  • Poorly written: Try to improve the grammar, spelling, and sentence structure of the article. Do your best to preserve the original meaning.
  • Strong opinions: Remove strong opinions from the article. However, you shouldn't just remove the opinion completely, even if you disagree. Instead, add a section where you note that particular feeling in a neutral manner (for example: "Some consider camping to be an unfair practice").
  • Vandalism: Remove the vandalism, and if necessary, restore any damaged sections from previous edits in the history page.
  • Unrelated: Remove unrelated information, or if possible move it to a more relevant page.

Cleanup Tags: When you can't fix it yourself[edit]

Sometimes you may encounter an article which you can't clean up yourself. This may be because you do not have sufficient knowledge of the topic being discussed, don't have time to make the corrections yourself, don't fully understand the editing process, or just aren't sure how to rewrite whatever needs correction. In any of these situations, it may be appropriate to place a cleanup tag at the top of the page, in order to mark it so that others can make changes.


Try to fix a page yourself before marking it for cleanup. If you feel you cannot adequately correct the page for any reason, then it may be time to add a cleanup tag. If still you aren't sure if a cleanup tag is appropriate, it may be best to ask about the problem on the article's Talk page instead. If you mark a page because you don't currently have time to clean it yourself, please remember to come back and look at it when you have time!

How Cleanup Tags Work[edit]

Cleanup tags call premade templates which are displayed where the tag is located in the article. Inserting a tag is simple - all you have to do is copy the tag from here and paste it into the article (you can also type it in manually). Generally, it is best to insert the tag at the top of the page. However, if you feel it only applies to a certain section, you may wish to place it directly above that section instead.

The main cleanup tag adds the page to the Cleanup category. Other tags usually add pages to their own special categories, listed below.

Types of Cleanup Tags[edit]

  • {{cleanup}} - Use this tag to mark a page for generic cleanup. It is helpful to leave a few notes about your concerns in the Edit Summary, or in the Discussion tab of the page in question. Spelling, punctuation, and grammar errors get this tag.

Does the page need more or better references?

  • {{cn}} - Add this to the end of a sentence or paragraph to indicate that this would be a good place to place a reference. It looks like this[citation needed]. This tag does not add the whole page to a category.
  • {{refimprove}} - Place this at the beginning of an article when the entire article has either no references, or could be improved by adding more. This adds the page to Category:Articles with unsourced statements.
  • {{verify}} - Add to either a section in an article, or possibly at the top of the article, when, regardless of references, you question if the information given is correct. Please add your concerns to the talk page as well. This tag adds the page to Category:Articles needing verification.

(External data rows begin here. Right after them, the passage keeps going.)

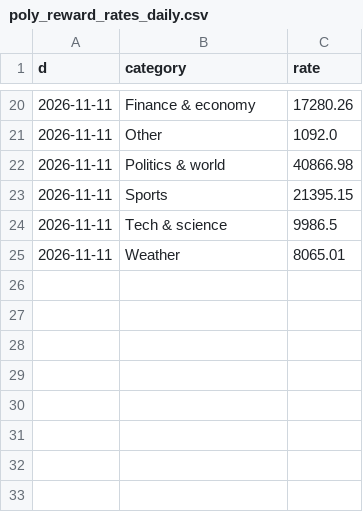
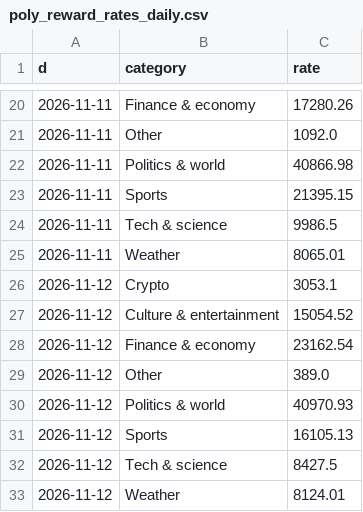
Before and after one commit to coreyjoshuamiller/prediction-market-public-metrics, a CSV file: data/poly_reward_rates_daily.csv, drawn as a sheet; only a part is shown, gaps mark what is left out.

```diff
--- a/data/poly_reward_rates_daily.csv
+++ b/data/poly_reward_rates_daily.csv
@@ -25 +25,9 @@ d,category,rate
 2026-11-11,Weather,8065.01
+2026-11-12,Crypto,3053.1
+2026-11-12,Culture & entertainment,15054.52
+2026-11-12,Finance & economy,23162.54
+2026-11-12,Other,389.0
+2026-11-12,Politics & world,40970.93
+2026-11-12,Sports,16105.13
+2026-11-12,Tech & science,8427.5
+2026-11-12,Weather,8124.01
```
Also changed, not shown: data/kalshi_series_daily.csv, data/pmus_daily.csv, 20 other files.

Does the page look incomplete to you?

  • {{sectionstub}} - Add this to a specific section that has little or nothing in it.
  • {{stub}} - is placed at the top of an article to indicate that the whole thing feels incomplete.

Both of these tags add the page to Category:Stub. Remember: just because an article is short does not mean it is a stub. Some characters or concepts appear only briefly in a single sourcebook or story. A "stub" is a topic about which more could be written.

Are you looking at more than one of the above?

  • {{multipleissues}} - Add this to pages where several distinct problems exist. Explain your concerns further in the summary or on the discussion page. This adds the page to Category:Multiple issues.

Other Tags[edit]

These are not the only tags you will encounter. Help:Template gallery gives a more complete list of the tags you might encounter (and use!), along with examples of how they look on a page.